April 18, 2005

Following cataract surgery, patients are usually prescribed eyedrops to prevent infection and reduce inflammation. Approximately five million prescriptions for topical ophthalmic anti-inflammatory agents are written annually in the United States.

The Food & Drug Administration recently approved bromfenac ophthalmic solution (Xibrom, ISTA Pharmaceuticals) for the treatment of ocular inflammation following cataract surgery. Bromfenac has been marketed in Japan by Senju Pharmaceuticals. ISTA received marketing rights for the drug in 2002 and intends to make the product commercially available in the United States during the second quarter of 2005.

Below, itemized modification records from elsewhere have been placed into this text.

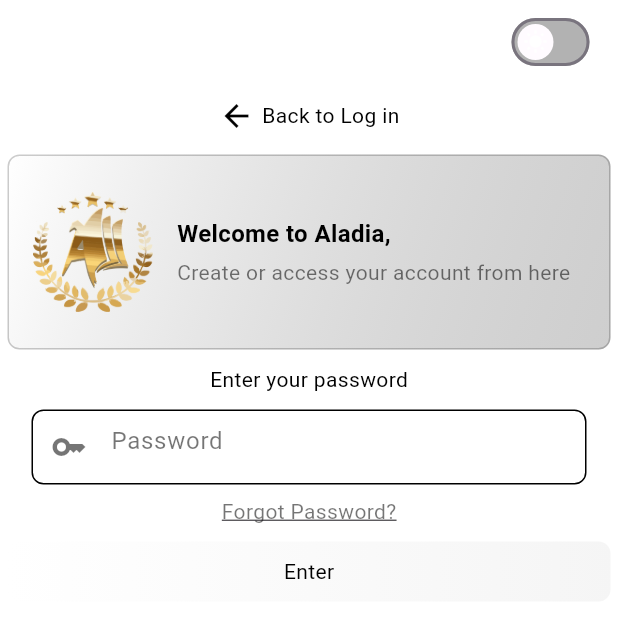
After one commit to BiniyamAM/aladia_flutter_project, a Flutter app: the screen it shows after launch, after a tap on "Enter", on a phone screen of 412 x 824 dp. The commit adds this screen. Shown: the top 618 px of the screen. Run offline on Flutter 3.47's test engine with Material 3 defaults, Android fonts, the phone set to English and light mode, and no system bars.

```diff
--- /dev/null
+++ b/lib/pages/login.dart
@@ -0,0 +1,59 @@
+import 'package:aladia/theme_provider.dart';
+import 'package:flutter/material.dart';
+import 'package:provider/provider.dart';
+import '../widgets/login_content.dart'; // Import the LoginContent widget
+
+class MyLogin extends StatelessWidget {
+  @override
+  Widget build(BuildContext context) {
+    // You can set isDarkMode based on system settings or user preference
+    bool isDarkMode = Theme.of(context).brightness == Brightness.dark;
+
+    return MaterialApp(
+      title: 'Aladia App',
+      theme: ThemeData(
+        brightness: isDarkMode ? Brightness.dark : Brightness.light,
+      ),
+      home: Scaffold(
+        appBar: AppBar(
+          backgroundColor: isDarkMode ? Colors.black : Colors.white,
+          actions: [
+            Padding(
+              padding: const EdgeInsets.only(right: 15),
+              child: Consumer<ThemeProvider>(
+                builder: (context, themeProvider, child) {
+                  return Switch(
+                    activeColor: isDarkMode
+                        ? Colors.white.withOpacity(0.1)
+                        : Colors.black.withOpacity(0.1),
+                    inactiveThumbColor: Colors.white.withOpacity(0.1),
+                    thumbColor: MaterialStatePropertyAll(
+                      isDarkMode
+                          ? Colors.black.withOpacity(0.5)
+                          : Colors.white.withOpacity(0.5),
+                    ),
+                    inactiveTrackColor: isDarkMode
+                        ? Colors.black.withOpacity(0.5)
+                        : Colors.black.withOpacity(0.3),
+                    thumbIcon: MaterialStatePropertyAll(
+                      themeProvider.isSelected
+                          ? const Icon(Icons.nights_stay)
+                          : const Icon(Icons.wb_sunny, color: Colors.white),
+                    ),
+                    value: themeProvider.isSelected,
+                    onChanged: (value) {
+                      themeProvider.toggleTheme();
+                    },
+                  );
+                },
+              ),
+            ),
+          ],
+        ),
+        body: Center(
+          child: LoginContent(isDarkMode: isDarkMode),
+        ),
+      ),
+    );
+  }
+}
--- a/lib/widgets/email_input.dart
+++ b/lib/widgets/email_input.dart
@@ -1,4 +1,6 @@
+import 'package:aladia/pages/login.dart';
 import 'package:flutter/material.dart';
+// import '../widgets/login_content.dart'; // Import the LoginContent widget
 
 class EmailInput extends StatelessWidget {
   final bool isDarkMode;
@@ -7,6 +9,8 @@ class EmailInput extends StatelessWidget {
 
   @override
   Widget build(BuildContext context) {
+    final TextEditingController emailController = TextEditingController();
+
     return Column(
       crossAxisAlignment: CrossAxisAlignment.center,
       children: [
@@ -29,6 +33,7 @@ class EmailInput extends StatelessWidget {
               const SizedBox(width: 8),
               Expanded(
                 child: TextField(
+                  controller: emailController, // Use the controller
                   style: TextStyle(
                       color: isDarkMode ? Colors.black : Colors.black),
                   decoration: InputDecoration.collapsed(
@@ -36,13 +41,32 @@ class EmailInput extends StatelessWidget {
                     hintStyle: TextStyle(
                         color: isDarkMode ? Colors.black54 : Colors.black),
                   ),
+                  onSubmitted: (value) {
+                    // Pop the current route and navigate to MyLogin
+                    Navigator.of(context).pop();
+                    Navigator.of(context).push(
+                      MaterialPageRoute(
+                        builder: (context) => MyLogin(),
+                      ),
+                    );
+                  },
                 ),
               ),
             ],
           ),
         ),
         const SizedBox(height: 16),
-        Container(
+        GestureDetector(
+          onTap: () {
+            // Pop the current route and navigate to MyLogin when 'Enter' button is tapped
+            Navigator.of(context).pop();
+            Navigator.of(context).push(
+              MaterialPageRoute(
+                builder: (context) => MyLogin(),
+              ),
+            );
+          },
+          child: Container(
             alignment: Alignment.center,
             height: 40,
             decoration: BoxDecoration(
@@ -70,6 +94,7 @@ class EmailInput extends StatelessWidget {
               'Enter',
               style: TextStyle(color: isDarkMode ? Colors.white : Colors.black),
             ),
+          ),
         )
       ],
     );
--- /dev/null
+++ b/lib/widgets/login_content.dart
@@ -0,0 +1,128 @@
+import 'package:aladia/pages/home.dart';
+import 'package:aladia/widgets/top_content.dart';
+import 'package:flutter/material.dart';
+
+class LoginContent extends StatelessWidget {
+  final bool isDarkMode;
+
+  const LoginContent({Key? key, required this.isDarkMode}) : super(key: key);
+
+  @override
+  Widget build(BuildContext context) {
+    return Container(
+      // Set the background color based on dark mode
+      color: isDarkMode ? Colors.black : Colors.white,
+      padding: const EdgeInsets.all(5),
+      child: Column(
+        children: [
+          GestureDetector(
+            onTap: () {
+              // Navigate to the Home widget
+              Navigator.of(context).pushReplacement(
+                MaterialPageRoute(
+                  builder: (context) => const Home(),
+                ),
+              );
+            },
+            child: Container(
+              alignment: Alignment.center,
+              height: 32,
+              child: Row(
+                mainAxisAlignment: MainAxisAlignment.center,
+                children: [
+                  Icon(
+                    Icons.arrow_back,
+                    color: isDarkMode ? Colors.white : Colors.black,
+                  ),
+                  const SizedBox(width: 5),
+                  Text(
+                    'Back to Log in',
+                    style: TextStyle(
+                      color: isDarkMode ? Colors.white : Colors.black,
+                    ),
+                  ),
+                ],
+              ),
+            ),
+          ),
+          const SizedBox(height: 10),
+          TopContent(isDarkMode: isDarkMode),
+          const SizedBox(height: 10),
+          Text(
+            'Enter your password',
+            style: TextStyle(
+              color: isDarkMode ? Colors.white : Colors.black,
+            ),
+          ),
+          const SizedBox(height: 10),
+          Container(
+            margin: const EdgeInsets.symmetric(horizontal: 16),
+            decoration: BoxDecoration(
+              color: isDarkMode ? Colors.black : Colors.white,
+              borderRadius: BorderRadius.circular(8),
+              border:
+                  Border.all(color: isDarkMode ? Colors.white : Colors.black),
+            ),
+            child: TextField(
+              style: TextStyle(color: isDarkMode ? Colors.white : Colors.black),
+              decoration: InputDecoration(
+                prefixIcon: Icon(
+                  Icons.key,
+                  color: isDarkMode ? Colors.white70 : Colors.black54,
+                ),
+                hintText: 'Password',
+                hintStyle: TextStyle(
+                    color: isDarkMode ? Colors.white54 : Colors.black54),
+                border: InputBorder.none,
+              ),
+              obscureText: true,
+            ),
+          ),
+          const SizedBox(height: 8),
+          GestureDetector(
+            onTap: () {
+              // Implement forgot password action here
+            },
+            child: Text(
+              'Forgot Password?',
+              style: TextStyle(
+                color: isDarkMode ? Colors.white70 : Colors.black54,
+                decoration: TextDecoration.underline,
+              ),
+            ),
+          ),
+          const SizedBox(height: 10),
+          GestureDetector(
+            onTap: () {
+              // Implement enter action here
+            },
+            child: Container(
+              alignment: Alignment.center,
+              height: 40,
+              decoration: BoxDecoration(
+                borderRadius: BorderRadius.circular(8),
+                gradient: LinearGradient(
+                  colors: isDarkMode
+                      ? [
+                          Colors.black.withOpacity(0.7),
+                          Colors.grey.withOpacity(0.7),
+                        ]
+                      : [
+                          Colors.white.withOpacity(0.1),
+                          Colors.grey.withOpacity(0.1),
+                        ],
+                ),
+              ),
+              child: Text(
+                'Enter',
+                style: TextStyle(
+                  color: isDarkMode ? Colors.white : Colors.black,
+                ),
+              ),
+            ),
+          ),
+        ],
+      ),
+    );
+  }
+}
--- a/pubspec.yaml
+++ b/pubspec.yaml
@@ -33,6 +33,7 @@ dependencies:
     sdk: flutter
   # flutter_login_facebook: ^2.0.1
   # google_sign_in: ^6.2.1
+  go_router: ^14.3.0
   provider: ^6.1.2
   # sign_in_with_apple: ^6.1.3
 
```
Also changed, not shown: pubspec.lock, 1 other file. Lines whose indentation alone changed are shown as unchanged.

Jorge Parrales, R.Ph., pharmacist-in-charge at Pharmacy Value in Guttenburg, N.J, explained that bromfenac is a topical nonsteroidal anti-inflammatory drug (NSAID), which is believed to exert its anti-inflammatory effects by cyclooxygenase-mediated blockade of prostaglandin synthesis. Prostaglandins have been shown in many animal models to be mediators of certain types of intraocular inflammation, he said.

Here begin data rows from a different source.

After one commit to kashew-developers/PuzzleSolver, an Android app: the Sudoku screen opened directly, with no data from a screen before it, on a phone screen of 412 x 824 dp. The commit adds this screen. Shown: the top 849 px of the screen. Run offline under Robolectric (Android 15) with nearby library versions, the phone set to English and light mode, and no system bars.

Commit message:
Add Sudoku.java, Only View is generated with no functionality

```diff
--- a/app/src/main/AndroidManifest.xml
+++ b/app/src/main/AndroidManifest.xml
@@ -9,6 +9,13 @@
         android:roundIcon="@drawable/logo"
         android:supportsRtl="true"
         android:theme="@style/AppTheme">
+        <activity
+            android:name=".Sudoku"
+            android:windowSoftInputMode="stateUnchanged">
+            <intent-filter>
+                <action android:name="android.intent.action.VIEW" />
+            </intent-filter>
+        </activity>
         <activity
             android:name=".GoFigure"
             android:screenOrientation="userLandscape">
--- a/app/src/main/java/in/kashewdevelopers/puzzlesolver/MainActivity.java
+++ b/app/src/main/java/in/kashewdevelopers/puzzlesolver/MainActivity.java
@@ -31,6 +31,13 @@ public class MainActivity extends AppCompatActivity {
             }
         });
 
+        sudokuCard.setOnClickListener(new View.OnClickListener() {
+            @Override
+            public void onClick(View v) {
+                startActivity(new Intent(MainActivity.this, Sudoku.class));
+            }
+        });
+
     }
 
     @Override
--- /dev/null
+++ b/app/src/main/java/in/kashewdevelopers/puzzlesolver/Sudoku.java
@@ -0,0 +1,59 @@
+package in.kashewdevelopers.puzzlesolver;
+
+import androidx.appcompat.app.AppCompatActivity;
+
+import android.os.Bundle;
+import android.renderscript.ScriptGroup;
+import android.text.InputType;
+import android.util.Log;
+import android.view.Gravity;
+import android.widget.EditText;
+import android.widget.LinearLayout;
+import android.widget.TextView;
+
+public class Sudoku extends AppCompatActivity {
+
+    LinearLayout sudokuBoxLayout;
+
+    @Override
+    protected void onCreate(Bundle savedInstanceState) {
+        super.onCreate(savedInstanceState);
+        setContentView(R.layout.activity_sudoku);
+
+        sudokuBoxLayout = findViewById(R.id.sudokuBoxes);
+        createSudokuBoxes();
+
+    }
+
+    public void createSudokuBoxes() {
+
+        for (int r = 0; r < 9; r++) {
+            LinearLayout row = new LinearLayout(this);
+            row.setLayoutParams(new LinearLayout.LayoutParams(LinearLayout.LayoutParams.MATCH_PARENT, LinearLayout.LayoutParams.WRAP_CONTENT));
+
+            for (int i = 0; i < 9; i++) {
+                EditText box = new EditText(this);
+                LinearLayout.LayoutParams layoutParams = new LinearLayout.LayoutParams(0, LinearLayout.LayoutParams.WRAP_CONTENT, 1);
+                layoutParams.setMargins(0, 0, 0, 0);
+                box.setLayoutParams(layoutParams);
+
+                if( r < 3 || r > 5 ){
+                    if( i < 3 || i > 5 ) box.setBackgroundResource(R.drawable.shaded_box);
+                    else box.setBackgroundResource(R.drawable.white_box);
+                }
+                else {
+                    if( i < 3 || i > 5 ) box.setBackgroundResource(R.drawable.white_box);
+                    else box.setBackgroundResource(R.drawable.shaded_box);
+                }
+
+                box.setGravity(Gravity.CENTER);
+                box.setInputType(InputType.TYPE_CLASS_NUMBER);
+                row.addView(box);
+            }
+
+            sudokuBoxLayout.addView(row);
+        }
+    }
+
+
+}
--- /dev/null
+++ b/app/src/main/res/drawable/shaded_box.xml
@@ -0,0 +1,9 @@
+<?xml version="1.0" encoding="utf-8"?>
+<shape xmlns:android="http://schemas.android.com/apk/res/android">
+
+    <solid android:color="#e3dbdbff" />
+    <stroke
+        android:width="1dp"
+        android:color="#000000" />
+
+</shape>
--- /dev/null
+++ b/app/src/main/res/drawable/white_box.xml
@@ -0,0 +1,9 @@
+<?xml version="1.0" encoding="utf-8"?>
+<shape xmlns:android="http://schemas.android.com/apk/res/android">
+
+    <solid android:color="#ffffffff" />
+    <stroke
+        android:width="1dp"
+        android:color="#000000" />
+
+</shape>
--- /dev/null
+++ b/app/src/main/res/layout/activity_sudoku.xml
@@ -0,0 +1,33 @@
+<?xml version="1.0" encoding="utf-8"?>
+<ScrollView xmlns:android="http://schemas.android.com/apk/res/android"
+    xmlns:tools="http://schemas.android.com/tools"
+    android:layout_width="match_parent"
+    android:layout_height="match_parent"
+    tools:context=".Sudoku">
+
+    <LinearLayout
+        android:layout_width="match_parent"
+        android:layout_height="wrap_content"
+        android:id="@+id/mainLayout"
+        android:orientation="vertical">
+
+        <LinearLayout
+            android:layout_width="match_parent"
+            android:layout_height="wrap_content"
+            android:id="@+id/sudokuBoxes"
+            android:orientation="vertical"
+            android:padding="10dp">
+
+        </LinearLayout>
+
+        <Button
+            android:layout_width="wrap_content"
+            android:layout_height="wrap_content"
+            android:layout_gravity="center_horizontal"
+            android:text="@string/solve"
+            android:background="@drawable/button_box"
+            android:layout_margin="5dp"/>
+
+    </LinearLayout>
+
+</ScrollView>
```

Bromfenac ophthalmic solution was evaluated in two pivotal phase III clinical studies in the United States. In these clinical trials, patients who had cataract surgery were given either bromfenac or placebo eyedrops two times daily for 14 days, beginning the day after surgery. The study results demonstrated that a statistically significant number of patients receiving bromfenac achieved treatment success, defined as the complete absence of ocular inflammation. A noteworthy study finding was that the beneficial effects of the NSAID were evident by the third day of treatment.

In clinical trials, the most commonly reported adverse events associated with bromfenac therapy included abnormal sensation in the eye, iritis, eye irritation, and pain, said Parrales. The incidence of most of these side effects, however, was low.

According to the manufacturer, bromfenac should be used with caution in individuals who have previously exhibited sensitivities to other NSAIDs, acetylsalicylic acid, and phenylacetic acid derivatives, because of the potential for cross-sensitivity to these drugs. In addition, ISTA advises that the agent be used with caution in patients with known bleeding tendencies or those who are receiving other medications that may prolong bleeding time.

With NSAID therapy, the potential for increased bleeding time exists due to interference with platelet aggregation, explained Parrales. He emphasized that pharmacists should be aware of these recommendations and ensure that patients receive appropriate counseling prior to starting bromfenac therapy.